                          Well, gents, thank you for the info. I replaced the severed power cable ends, and powered up the 840 (without the amp power plugged in). I plugged in a set of headphones, and everything seems to work fine. The chiff is WAY too much, like a theater organ, and the sound in the headphones is painfully dry, so I am thinking it needs a reverb. I noticed that plymouth53 mentioned an Alesis digital reverb, does anyone have a suggestion for a specific model that might be effective? I know Alesis is pretty well regarded by many.


                          • myorgan
                            myorgan commented
                            Editing a comment
                            The chiff is probably set to be played through speakers in a larger space than your headphones can supply (unless your head is hollow).

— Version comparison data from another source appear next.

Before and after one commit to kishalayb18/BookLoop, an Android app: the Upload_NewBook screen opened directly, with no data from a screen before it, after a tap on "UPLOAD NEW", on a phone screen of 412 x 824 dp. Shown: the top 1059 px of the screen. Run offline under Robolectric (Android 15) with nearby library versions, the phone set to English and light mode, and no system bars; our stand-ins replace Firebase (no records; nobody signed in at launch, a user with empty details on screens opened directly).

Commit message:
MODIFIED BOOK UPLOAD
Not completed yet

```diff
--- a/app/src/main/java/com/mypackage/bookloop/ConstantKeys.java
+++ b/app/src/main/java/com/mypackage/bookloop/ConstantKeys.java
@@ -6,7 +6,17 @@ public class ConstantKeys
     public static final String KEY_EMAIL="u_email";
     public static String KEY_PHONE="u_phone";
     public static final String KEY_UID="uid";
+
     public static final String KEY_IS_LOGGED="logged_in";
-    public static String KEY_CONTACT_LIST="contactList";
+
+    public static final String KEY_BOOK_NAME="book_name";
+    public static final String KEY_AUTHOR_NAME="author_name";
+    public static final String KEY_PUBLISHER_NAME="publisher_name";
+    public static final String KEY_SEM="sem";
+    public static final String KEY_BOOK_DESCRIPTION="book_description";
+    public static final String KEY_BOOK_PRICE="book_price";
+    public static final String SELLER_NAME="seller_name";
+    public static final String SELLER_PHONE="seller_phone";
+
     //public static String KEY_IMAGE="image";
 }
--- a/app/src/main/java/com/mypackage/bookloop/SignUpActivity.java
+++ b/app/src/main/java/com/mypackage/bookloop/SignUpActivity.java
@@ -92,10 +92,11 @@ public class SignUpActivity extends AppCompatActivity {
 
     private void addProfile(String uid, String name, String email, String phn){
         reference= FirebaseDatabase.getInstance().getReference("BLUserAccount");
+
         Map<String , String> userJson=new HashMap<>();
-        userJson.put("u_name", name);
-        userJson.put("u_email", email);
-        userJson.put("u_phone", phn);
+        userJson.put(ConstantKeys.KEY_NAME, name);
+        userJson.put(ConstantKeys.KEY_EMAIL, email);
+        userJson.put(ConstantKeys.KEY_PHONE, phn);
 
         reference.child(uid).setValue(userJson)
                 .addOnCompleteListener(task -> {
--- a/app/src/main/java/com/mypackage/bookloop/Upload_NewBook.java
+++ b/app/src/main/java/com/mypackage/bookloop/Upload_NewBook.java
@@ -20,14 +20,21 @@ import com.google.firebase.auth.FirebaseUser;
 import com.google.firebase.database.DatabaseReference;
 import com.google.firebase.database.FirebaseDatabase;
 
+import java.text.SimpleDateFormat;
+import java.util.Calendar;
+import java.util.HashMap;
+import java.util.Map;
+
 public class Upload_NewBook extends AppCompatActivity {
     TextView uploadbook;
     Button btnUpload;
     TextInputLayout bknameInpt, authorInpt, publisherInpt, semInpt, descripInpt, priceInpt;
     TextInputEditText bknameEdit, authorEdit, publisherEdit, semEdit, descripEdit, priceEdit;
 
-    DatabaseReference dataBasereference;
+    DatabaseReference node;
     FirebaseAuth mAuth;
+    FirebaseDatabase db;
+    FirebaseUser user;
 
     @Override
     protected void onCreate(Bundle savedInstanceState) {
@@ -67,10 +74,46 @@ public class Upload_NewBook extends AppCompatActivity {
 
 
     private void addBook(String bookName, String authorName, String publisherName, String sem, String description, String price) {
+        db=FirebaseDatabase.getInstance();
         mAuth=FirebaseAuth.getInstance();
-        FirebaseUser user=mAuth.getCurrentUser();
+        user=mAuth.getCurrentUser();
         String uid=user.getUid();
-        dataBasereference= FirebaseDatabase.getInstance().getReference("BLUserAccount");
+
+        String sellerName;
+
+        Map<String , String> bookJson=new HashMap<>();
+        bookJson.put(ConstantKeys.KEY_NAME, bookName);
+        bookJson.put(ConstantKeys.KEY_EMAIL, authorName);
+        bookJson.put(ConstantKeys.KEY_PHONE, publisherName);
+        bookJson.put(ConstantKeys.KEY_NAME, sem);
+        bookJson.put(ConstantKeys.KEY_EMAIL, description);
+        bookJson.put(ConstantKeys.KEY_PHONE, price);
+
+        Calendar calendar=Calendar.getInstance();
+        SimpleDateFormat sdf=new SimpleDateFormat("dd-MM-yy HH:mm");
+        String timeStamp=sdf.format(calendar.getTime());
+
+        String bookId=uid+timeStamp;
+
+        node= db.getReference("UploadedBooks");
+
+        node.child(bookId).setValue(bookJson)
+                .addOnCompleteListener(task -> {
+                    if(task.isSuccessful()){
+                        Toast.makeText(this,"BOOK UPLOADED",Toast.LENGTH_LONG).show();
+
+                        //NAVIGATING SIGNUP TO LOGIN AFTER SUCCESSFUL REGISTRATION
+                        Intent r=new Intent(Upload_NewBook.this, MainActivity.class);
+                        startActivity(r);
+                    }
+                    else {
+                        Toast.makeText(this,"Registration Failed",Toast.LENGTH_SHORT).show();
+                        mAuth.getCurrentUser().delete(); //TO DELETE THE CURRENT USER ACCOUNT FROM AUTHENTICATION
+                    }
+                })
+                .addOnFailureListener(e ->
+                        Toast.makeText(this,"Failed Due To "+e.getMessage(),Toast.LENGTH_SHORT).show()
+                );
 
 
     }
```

                            For the Alesis, I believe the Nanoverb is what most people use, due to price and functionality. Alternately, you could run the sound through a mixer with on-board effects (i.e. Behringer Xenyx 1204FX).


                          • Admin
                            Admin commented
                            Editing a comment
                            I've never heard chiff in a theatre organ. It's primarily found in baroque instruments. Theatre organs are characterized by deep tremulants. Are you conflating chiff and tremulants?

                        • #15
                          I've heard the slightest amount of chiff in my Allen MDS Theatre III tibias. I think most classical organists wouldn't even consider it chiff, and isn't really audible in normal playing--only careful listeneing on single notes when trying to hear the attack.


                          • Admin
                            Admin commented
                            Editing a comment
                            With trems off no doubt?